isation that plucks the murderer from his fancied security at the ends of the earth, that prevents the drunkard from making himself a nuisance to the public, that prevents the defective motor-bus from becoming a danger or an annoyance to the community.
Inside the building of red brick and grey stone that faces the river, and a stone's throw from the Houses of Parliament, there are men who sit planning, planning, planning. The problems of the peace of London change from day to day, from hour to hour, almost from minute to minute. Every emergency must be met, instantly, as it arises--often by diplomacy, sometimes by force. A hundred men must be thrown here, a thousand there, and trained detectives picked for special work.
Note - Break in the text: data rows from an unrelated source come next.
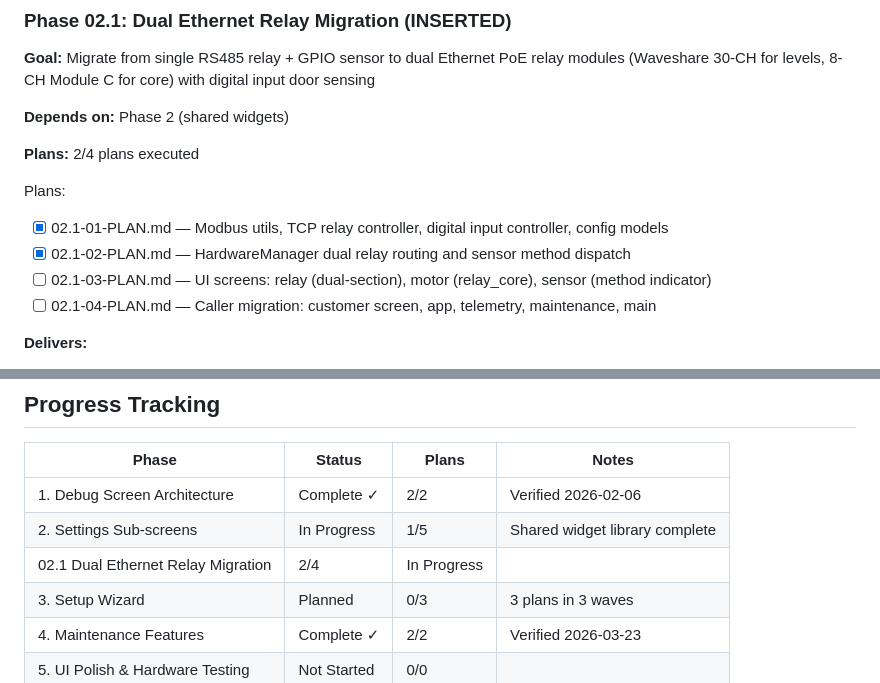
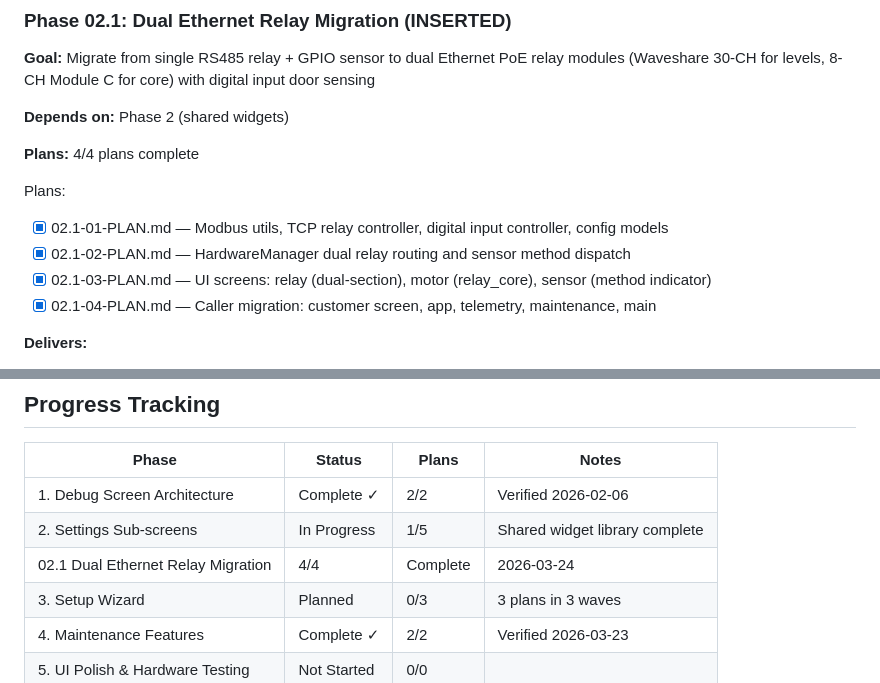
Before and after one commit to reckj/MoniToniVending, a Markdown page: .planning/ROADMAP.md, 2 parts joined by grey strips. Rendered like a GitHub page.

```diff
--- a/.planning/ROADMAP.md
+++ b/.planning/ROADMAP.md
@@ -63,13 +63,13 @@ Plans:
 
 **Depends on:** Phase 2 (shared widgets)
 
-**Plans:** 2/4 plans executed
+**Plans:** 4/4 plans complete
 
 Plans:
 - [x] 02.1-01-PLAN.md — Modbus utils, TCP relay controller, digital input controller, config models
 - [x] 02.1-02-PLAN.md — HardwareManager dual relay routing and sensor method dispatch
-- [ ] 02.1-03-PLAN.md — UI screens: relay (dual-section), motor (relay_core), sensor (method indicator)
-- [ ] 02.1-04-PLAN.md — Caller migration: customer screen, app, telemetry, maintenance, main
+- [x] 02.1-03-PLAN.md — UI screens: relay (dual-section), motor (relay_core), sensor (method indicator)
+- [x] 02.1-04-PLAN.md — Caller migration: customer screen, app, telemetry, maintenance, main
 
 **Delivers:**
 - TCP socket transport for Modbus RTU alongside existing RS485 serial (configurable)
@@ -186,7 +186,7 @@ Phase 1 (Architecture)
 |-------|--------|-------|-------|
 | 1. Debug Screen Architecture | Complete ✓ | 2/2 | Verified 2026-02-06 |
 | 2. Settings Sub-screens | In Progress | 1/5 | Shared widget library complete |
-| 02.1 Dual Ethernet Relay Migration | 2/4 | In Progress|  |
+| 02.1 Dual Ethernet Relay Migration | 4/4 | Complete   | 2026-03-24 |
 | 3. Setup Wizard | Planned | 0/3 | 3 plans in 3 waves |
 | 4. Maintenance Features | Complete ✓ | 2/2 | Verified 2026-03-23 |
 | 5. UI Polish & Hardware Testing | Not Started | 0/0 | |
```
Also changed, not shown: .planning/STATE.md (+16 -14 lines), 1 other file.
With swift, smooth precision, the well-oiled machinery works, and we, who only see the results, never guess at the disaster that might have befallen if a sudden strain had thrown things out of gear.
In the tangle of departments and sub-departments, bewildering to the casual obser